- Edit difference data:
******************************

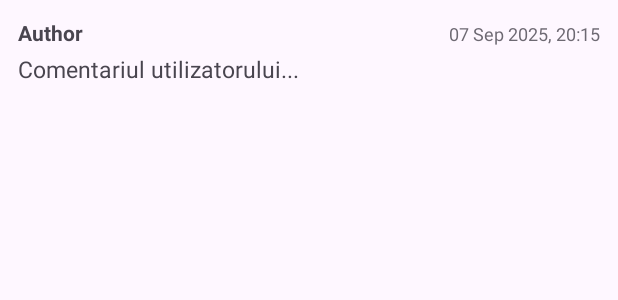
After one commit to marcopetcu/BookClub, an Android app: the layout item_comment.xml on its own in the app's theme, with its tools: preview values and no code run, on a phone screen of 412 x 824 dp. The commit adds this screen. Shown: the top 300 px of the screen. Run offline under Robolectric (Android 15) with nearby library versions, the phone set to English and light mode, and no system bars.

Commit message:
Add Comments

```diff
--- /dev/null
+++ b/app/src/main/res/layout/item_comment.xml
@@ -0,0 +1,40 @@
+<?xml version="1.0" encoding="utf-8"?>
+<LinearLayout xmlns:android="http://schemas.android.com/apk/res/android"
+    android:layout_width="match_parent"
+    android:layout_height="wrap_content"
+    android:orientation="vertical"
+    android:padding="12dp">
+
+    <!-- prima linie: autor + timestamp -->
+    <LinearLayout
+        android:layout_width="match_parent"
+        android:layout_height="wrap_content"
+        android:orientation="horizontal">
+
+        <TextView
+            android:id="@+id/txtAuthor"
+            android:layout_width="0dp"
+            android:layout_height="wrap_content"
+            android:layout_weight="1"
+            android:textStyle="bold"
+            android:textSize="14sp"
+            android:text="Author"/>
+
+        <TextView
+            android:id="@+id/txtTime"
+            android:layout_width="wrap_content"
+            android:layout_height="wrap_content"
+            android:textSize="12sp"
+            android:alpha="0.8"
+            android:text="07 Sep 2025, 20:15"/>
+    </LinearLayout>
+
+    <!-- conținutul comentariului -->
+    <TextView
+        android:id="@+id/txtContent"
+        android:layout_width="match_parent"
+        android:layout_height="wrap_content"
+        android:layout_marginTop="4dp"
+        android:textSize="15sp"
+        android:text="Comentariul utilizatorului..." />
+</LinearLayout>
--- a/app/src/main/res/values/strings.xml
+++ b/app/src/main/res/values/strings.xml
@@ -55,4 +55,6 @@
     <string name="hint_add_comment">Write a comment…</string>
     <string name="send">Send</string>
     <string name="club_detail_preview">Club #0</string>
+    <string name="hint_comment">Scrie un comentariu…</string>
+    <string name="btn_send">Trimite</string>
 </resources>
```
Also changed, not shown: app/src/main/java/com/example/bookclub/ui/club/ClubComment.kt (added, +11 -0 lines), app/src/main/java/com/example/bookclub/ui/club/ClubDetailFragment.kt (+30 -14 lines), app/src/main/java/com/example/bookclub/ui/club/ClubDetailViewModel.kt (+20 -20 lines), app/src/main/java/com/example/bookclub/ui/club/CommentsAdapter.kt (+34 -16 lines).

******************************

- What to work on:
Please, without any pictures, print each entry exactly.

- Answer to the exercise:
After one commit to marcopetcu/BookClub, an Android app: the layout item_comment.xml on its own in the app's theme, with its tools: preview values and no code run, on a phone screen of 412 x 824 dp. The commit adds this screen. Shown: the top 300 px of the screen. Run offline under Robolectric (Android 15) with nearby library versions, the phone set to English and light mode, and no system bars.

Commit message:
Add Comments

```diff
--- /dev/null
+++ b/app/src/main/res/layout/item_comment.xml
@@ -0,0 +1,40 @@
+<?xml version="1.0" encoding="utf-8"?>
+<LinearLayout xmlns:android="http://schemas.android.com/apk/res/android"
+    android:layout_width="match_parent"
+    android:layout_height="wrap_content"
+    android:orientation="vertical"
+    android:padding="12dp">
+
+    <!-- prima linie: autor + timestamp -->
+    <LinearLayout
+        android:layout_width="match_parent"
+        android:layout_height="wrap_content"
+        android:orientation="horizontal">
+
+        <TextView
+            android:id="@+id/txtAuthor"
+            android:layout_width="0dp"
+            android:layout_height="wrap_content"
+            android:layout_weight="1"
+            android:textStyle="bold"
+            android:textSize="14sp"
+            android:text="Author"/>
+
+        <TextView
+            android:id="@+id/txtTime"
+            android:layout_width="wrap_content"
+            android:layout_height="wrap_content"
+            android:textSize="12sp"
+            android:alpha="0.8"
+            android:text="07 Sep 2025, 20:15"/>
+    </LinearLayout>
+
+    <!-- conținutul comentariului -->
+    <TextView
+        android:id="@+id/txtContent"
+        android:layout_width="match_parent"
+        android:layout_height="wrap_content"
+        android:layout_marginTop="4dp"
+        android:textSize="15sp"
+        android:text="Comentariul utilizatorului..." />
+</LinearLayout>
--- a/app/src/main/res/values/strings.xml
+++ b/app/src/main/res/values/strings.xml
@@ -55,4 +55,6 @@
     <string name="hint_add_comment">Write a comment…</string>
     <string name="send">Send</string>
     <string name="club_detail_preview">Club #0</string>
+    <string name="hint_comment">Scrie un comentariu…</string>
+    <string name="btn_send">Trimite</string>
 </resources>
```
Also changed, not shown: app/src/main/java/com/example/bookclub/ui/club/ClubComment.kt (added, +11 -0 lines), app/src/main/java/com/example/bookclub/ui/club/ClubDetailFragment.kt (+30 -14 lines), app/src/main/java/com/example/bookclub/ui/club/ClubDetailViewModel.kt (+20 -20 lines), app/src/main/java/com/example/bookclub/ui/club/CommentsAdapter.kt (+34 -16 lines).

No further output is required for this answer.